* **Task data**

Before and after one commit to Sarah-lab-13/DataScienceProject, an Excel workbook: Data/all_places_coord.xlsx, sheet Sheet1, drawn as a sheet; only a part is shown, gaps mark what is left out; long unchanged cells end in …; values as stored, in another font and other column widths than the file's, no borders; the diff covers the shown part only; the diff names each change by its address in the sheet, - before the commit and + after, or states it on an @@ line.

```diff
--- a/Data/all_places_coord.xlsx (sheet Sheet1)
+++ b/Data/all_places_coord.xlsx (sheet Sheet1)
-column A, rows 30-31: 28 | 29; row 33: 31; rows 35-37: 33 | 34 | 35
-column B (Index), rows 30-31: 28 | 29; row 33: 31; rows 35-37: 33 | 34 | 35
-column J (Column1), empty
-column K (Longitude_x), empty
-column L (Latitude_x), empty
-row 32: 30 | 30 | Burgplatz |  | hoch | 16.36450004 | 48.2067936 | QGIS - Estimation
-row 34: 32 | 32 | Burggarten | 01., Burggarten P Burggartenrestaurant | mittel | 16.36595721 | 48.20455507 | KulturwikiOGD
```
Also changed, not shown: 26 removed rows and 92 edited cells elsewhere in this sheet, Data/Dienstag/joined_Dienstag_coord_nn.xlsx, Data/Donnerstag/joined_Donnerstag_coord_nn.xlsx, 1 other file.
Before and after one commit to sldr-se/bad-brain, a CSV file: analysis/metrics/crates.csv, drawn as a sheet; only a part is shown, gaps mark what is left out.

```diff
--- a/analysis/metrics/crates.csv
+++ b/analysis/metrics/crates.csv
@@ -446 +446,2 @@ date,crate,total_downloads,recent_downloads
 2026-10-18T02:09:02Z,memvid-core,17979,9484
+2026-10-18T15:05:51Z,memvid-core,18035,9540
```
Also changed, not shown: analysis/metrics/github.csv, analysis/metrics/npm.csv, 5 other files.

* **Exercise description**
If a line in the listing contains the string "empty", copy it.

* **Exercise output**
-column J (Column1), empty
-column K (Longitude_x), empty
-column L (Latitude_x), empty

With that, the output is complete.